> **Activity**
Of the lines below, report only those that contain "class".
___
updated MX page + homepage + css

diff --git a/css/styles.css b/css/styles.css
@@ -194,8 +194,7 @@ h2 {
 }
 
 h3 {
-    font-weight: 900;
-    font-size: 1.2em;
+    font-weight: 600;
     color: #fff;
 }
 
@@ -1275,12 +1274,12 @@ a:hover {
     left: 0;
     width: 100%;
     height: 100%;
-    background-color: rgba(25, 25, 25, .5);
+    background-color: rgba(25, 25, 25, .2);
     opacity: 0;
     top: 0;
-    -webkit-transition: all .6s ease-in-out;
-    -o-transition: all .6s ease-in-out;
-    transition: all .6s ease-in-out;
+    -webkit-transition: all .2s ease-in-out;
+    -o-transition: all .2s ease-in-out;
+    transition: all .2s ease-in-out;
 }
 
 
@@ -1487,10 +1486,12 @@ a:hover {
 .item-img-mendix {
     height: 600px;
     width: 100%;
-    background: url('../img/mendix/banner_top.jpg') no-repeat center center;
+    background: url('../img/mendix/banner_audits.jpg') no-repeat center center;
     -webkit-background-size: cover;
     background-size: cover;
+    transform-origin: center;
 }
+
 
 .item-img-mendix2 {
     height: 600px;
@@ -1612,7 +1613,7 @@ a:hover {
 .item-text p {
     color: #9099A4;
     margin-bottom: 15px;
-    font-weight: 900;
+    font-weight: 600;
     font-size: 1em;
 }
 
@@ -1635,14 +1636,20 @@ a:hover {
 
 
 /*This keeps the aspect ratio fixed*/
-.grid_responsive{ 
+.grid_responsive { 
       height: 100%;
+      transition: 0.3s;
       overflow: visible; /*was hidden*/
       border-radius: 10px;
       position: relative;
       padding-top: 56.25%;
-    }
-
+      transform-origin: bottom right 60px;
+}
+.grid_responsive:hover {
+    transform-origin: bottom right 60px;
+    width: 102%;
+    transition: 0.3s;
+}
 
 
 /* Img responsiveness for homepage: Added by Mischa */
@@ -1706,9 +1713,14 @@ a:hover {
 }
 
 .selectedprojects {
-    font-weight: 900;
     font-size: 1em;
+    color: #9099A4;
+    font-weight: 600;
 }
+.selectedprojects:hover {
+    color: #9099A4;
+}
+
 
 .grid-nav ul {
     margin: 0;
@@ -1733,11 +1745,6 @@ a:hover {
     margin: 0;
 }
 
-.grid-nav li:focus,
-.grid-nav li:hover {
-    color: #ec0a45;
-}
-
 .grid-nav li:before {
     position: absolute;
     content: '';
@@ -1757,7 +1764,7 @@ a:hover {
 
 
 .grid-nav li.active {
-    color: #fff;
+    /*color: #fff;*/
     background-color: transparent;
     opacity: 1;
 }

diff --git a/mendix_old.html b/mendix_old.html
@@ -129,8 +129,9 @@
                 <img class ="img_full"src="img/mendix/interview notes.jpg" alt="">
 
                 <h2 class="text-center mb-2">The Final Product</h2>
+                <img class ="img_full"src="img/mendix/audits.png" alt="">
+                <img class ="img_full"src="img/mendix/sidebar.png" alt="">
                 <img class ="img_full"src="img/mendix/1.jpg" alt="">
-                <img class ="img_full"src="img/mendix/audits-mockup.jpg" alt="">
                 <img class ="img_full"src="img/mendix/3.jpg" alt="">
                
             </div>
___
> **Result of this task**
                 <img class ="img_full"src="img/mendix/interview notes.jpg" alt="">
                 <h2 class="text-center mb-2">The Final Product</h2>
+                <img class ="img_full"src="img/mendix/audits.png" alt="">
+                <img class ="img_full"src="img/mendix/sidebar.png" alt="">
                 <img class ="img_full"src="img/mendix/1.jpg" alt="">
-                <img class ="img_full"src="img/mendix/audits-mockup.jpg" alt="">
                 <img class ="img_full"src="img/mendix/3.jpg" alt="">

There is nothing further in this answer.